TASK BRIEF >>
Read the records beneath this task and copy every line that contains the string "verify".

SUPPLIED DATA >>
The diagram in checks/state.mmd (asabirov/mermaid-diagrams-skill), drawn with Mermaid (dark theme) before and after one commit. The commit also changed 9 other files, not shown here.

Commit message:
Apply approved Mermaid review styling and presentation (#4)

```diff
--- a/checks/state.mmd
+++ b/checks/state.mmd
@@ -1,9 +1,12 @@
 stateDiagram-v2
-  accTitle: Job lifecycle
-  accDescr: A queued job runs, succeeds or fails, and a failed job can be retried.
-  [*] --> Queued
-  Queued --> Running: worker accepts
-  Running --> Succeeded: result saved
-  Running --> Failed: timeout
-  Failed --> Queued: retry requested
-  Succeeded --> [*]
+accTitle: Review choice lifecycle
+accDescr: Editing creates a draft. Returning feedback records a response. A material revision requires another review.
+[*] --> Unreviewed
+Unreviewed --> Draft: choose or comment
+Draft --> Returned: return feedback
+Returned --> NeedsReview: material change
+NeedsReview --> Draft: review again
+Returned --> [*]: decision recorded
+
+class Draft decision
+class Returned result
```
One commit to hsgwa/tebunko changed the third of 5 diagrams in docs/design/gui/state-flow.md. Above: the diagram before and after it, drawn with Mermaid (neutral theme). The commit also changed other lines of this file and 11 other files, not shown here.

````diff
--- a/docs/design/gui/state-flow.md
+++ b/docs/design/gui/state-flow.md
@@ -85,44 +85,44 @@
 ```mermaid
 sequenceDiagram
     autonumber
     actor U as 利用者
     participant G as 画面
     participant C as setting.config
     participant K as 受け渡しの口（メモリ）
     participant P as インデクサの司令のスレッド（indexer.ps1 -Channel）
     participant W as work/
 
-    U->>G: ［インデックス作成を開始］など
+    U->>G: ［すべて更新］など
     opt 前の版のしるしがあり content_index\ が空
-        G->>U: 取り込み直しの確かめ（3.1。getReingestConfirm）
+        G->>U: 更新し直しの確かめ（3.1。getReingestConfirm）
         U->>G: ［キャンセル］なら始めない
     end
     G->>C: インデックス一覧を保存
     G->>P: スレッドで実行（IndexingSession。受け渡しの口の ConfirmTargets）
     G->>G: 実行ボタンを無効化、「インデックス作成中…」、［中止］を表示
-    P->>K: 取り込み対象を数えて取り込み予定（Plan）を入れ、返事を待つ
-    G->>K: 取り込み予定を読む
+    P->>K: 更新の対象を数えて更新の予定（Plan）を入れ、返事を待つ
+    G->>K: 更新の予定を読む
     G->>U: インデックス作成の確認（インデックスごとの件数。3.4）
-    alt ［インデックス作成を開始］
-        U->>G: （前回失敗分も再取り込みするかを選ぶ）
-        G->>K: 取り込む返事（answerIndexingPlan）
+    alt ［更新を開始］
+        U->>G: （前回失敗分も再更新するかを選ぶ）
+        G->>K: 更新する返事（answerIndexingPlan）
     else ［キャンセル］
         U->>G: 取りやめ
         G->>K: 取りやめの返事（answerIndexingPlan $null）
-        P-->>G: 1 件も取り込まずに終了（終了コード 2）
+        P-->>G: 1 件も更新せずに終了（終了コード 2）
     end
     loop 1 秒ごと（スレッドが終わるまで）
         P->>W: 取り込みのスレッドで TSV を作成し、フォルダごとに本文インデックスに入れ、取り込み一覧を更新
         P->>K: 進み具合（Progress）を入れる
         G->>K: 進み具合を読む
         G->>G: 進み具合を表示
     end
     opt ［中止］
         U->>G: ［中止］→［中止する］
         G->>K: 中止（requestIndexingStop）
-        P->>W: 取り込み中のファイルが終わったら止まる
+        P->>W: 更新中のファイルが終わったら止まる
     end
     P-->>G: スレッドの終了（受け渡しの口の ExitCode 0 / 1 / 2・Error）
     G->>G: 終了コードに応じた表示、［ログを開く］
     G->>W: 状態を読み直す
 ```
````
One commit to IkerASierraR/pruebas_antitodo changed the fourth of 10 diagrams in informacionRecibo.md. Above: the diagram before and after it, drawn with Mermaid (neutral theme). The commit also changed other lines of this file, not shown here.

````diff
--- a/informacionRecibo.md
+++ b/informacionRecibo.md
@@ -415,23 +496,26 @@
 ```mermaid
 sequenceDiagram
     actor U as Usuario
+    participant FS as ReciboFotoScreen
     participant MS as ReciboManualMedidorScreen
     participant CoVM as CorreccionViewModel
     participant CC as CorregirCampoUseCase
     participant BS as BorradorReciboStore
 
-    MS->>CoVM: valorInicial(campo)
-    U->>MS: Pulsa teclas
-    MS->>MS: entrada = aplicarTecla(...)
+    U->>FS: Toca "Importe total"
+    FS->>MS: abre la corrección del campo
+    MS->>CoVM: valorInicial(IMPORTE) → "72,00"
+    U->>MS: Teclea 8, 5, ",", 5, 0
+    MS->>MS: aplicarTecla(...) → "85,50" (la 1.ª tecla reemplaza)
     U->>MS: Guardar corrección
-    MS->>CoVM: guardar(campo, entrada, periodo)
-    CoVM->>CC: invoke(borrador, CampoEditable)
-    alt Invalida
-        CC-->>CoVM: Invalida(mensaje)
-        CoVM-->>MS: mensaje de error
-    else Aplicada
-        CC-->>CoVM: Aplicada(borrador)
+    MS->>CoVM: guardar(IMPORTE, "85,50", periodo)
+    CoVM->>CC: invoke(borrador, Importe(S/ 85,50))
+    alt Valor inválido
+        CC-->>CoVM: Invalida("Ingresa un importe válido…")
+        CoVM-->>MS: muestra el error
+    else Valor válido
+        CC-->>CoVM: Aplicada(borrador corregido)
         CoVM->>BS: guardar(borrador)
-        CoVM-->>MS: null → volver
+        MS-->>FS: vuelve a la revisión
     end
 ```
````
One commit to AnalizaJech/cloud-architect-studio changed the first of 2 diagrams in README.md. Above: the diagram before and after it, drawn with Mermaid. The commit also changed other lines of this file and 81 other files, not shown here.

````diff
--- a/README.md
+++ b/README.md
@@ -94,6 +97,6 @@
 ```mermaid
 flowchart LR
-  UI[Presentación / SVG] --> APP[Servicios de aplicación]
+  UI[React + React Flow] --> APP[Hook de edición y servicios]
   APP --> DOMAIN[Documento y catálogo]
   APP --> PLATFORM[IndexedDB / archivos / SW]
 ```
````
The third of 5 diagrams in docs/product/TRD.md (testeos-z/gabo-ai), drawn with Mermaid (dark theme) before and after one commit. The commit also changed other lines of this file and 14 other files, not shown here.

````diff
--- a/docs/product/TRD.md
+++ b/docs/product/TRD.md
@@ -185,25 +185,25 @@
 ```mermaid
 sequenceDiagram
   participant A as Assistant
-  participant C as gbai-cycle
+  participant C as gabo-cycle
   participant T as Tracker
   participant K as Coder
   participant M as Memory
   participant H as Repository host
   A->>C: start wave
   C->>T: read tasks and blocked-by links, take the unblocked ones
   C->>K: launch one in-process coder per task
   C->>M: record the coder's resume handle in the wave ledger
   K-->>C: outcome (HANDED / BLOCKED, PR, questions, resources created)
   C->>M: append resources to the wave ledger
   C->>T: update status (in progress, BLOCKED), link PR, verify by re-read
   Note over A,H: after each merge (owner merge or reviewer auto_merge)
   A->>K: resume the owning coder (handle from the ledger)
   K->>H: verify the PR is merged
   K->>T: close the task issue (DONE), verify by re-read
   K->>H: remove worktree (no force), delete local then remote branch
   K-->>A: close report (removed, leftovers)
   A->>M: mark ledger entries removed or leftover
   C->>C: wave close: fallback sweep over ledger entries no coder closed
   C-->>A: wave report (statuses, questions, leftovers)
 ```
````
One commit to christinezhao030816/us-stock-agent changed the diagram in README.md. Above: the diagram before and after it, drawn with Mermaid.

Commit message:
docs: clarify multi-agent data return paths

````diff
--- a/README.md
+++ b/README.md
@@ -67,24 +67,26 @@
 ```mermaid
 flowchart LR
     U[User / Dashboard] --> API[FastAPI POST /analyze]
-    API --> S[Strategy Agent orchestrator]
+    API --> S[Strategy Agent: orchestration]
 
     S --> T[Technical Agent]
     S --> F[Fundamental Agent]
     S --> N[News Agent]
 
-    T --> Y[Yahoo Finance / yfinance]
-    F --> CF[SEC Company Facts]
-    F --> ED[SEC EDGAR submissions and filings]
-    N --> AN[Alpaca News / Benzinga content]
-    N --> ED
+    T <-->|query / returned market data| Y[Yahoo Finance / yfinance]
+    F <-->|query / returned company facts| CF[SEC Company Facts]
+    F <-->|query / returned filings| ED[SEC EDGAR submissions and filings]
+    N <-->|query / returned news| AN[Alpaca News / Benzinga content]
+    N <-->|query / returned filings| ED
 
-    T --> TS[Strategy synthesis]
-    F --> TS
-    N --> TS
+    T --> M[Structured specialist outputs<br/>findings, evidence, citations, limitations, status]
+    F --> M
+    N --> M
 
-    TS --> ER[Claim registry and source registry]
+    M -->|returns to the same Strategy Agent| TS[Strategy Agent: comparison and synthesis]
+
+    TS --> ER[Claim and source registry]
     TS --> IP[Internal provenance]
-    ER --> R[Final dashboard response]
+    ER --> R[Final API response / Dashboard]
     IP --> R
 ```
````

YOUR RESPONSE >>
   C->>T: update status (in progress, BLOCKED), link PR, verify by re-read
   K->>H: verify the PR is merged
   K->>T: close the task issue (DONE), verify by re-read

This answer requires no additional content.